What to work on
Please find the lines in the following records that hold "boxes", and copy them.
▼
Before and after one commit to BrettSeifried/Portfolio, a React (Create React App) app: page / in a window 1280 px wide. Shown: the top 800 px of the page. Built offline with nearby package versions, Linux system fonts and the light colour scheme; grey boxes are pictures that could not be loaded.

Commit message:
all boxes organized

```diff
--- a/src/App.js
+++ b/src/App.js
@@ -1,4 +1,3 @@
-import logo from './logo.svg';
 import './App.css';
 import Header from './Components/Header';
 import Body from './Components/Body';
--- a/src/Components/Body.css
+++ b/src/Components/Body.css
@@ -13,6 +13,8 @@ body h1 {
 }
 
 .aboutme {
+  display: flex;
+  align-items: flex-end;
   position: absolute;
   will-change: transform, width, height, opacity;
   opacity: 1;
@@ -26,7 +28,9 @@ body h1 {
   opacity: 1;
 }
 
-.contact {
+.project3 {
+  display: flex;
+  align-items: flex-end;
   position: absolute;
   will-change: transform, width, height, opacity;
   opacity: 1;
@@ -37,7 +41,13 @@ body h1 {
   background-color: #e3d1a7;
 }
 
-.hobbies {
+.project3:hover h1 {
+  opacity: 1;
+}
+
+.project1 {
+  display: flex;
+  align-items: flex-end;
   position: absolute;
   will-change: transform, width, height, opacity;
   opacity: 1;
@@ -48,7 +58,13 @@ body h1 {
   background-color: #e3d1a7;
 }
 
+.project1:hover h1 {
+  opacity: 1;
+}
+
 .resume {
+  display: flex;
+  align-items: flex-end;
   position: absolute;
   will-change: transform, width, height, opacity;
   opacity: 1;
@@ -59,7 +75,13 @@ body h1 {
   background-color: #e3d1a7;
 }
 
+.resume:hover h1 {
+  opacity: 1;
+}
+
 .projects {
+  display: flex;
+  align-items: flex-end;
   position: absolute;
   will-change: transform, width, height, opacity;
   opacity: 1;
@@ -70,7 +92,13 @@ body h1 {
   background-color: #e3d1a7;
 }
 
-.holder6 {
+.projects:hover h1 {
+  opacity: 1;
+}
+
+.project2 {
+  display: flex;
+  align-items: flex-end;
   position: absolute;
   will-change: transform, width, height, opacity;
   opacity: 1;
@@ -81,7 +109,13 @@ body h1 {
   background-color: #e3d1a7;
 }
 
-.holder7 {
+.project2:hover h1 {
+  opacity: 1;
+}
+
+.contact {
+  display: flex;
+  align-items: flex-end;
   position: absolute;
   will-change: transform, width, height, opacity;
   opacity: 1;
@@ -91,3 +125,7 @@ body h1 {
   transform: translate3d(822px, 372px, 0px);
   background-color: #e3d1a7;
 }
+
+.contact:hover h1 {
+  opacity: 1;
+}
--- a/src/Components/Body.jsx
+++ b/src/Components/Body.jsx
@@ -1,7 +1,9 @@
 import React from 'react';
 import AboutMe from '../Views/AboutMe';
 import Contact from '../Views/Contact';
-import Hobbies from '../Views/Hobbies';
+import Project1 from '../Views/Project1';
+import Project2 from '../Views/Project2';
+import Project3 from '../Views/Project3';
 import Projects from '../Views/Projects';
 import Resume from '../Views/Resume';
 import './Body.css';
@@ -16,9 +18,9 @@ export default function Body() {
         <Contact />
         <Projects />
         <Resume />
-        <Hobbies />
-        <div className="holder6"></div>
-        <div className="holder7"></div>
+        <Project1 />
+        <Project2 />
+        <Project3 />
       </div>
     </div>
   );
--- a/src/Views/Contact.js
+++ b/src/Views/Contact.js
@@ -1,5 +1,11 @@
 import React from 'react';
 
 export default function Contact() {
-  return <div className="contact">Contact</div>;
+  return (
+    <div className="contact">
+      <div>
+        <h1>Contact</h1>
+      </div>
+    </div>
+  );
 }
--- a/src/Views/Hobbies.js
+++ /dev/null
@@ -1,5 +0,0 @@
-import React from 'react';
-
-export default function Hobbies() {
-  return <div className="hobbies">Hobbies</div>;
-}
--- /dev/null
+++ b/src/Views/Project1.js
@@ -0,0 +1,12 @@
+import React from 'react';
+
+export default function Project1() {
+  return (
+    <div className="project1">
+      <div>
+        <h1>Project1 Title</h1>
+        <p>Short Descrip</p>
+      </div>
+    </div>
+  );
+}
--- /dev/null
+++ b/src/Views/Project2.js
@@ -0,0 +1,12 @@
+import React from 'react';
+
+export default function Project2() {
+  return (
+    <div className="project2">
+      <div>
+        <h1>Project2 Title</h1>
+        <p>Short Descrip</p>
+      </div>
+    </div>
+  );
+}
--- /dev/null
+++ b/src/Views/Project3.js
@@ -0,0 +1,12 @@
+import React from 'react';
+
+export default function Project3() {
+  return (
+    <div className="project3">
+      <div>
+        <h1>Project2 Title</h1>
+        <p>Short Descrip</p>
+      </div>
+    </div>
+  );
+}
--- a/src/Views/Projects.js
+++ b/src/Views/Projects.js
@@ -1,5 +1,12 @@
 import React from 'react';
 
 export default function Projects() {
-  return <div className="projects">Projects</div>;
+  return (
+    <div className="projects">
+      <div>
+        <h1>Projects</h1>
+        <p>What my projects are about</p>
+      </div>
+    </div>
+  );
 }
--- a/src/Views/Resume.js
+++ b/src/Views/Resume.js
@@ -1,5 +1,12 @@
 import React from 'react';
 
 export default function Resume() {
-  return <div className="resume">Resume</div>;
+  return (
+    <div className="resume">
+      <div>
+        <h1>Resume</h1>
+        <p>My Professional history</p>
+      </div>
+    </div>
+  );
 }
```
▲
Worked solution
Before and after one commit to BrettSeifried/Portfolio, a React (Create React App) app: page / in a window 1280 px wide. Shown: the top 800 px of the page. Built offline with nearby package versions, Linux system fonts and the light colour scheme; grey boxes are pictures that could not be loaded.
all boxes organized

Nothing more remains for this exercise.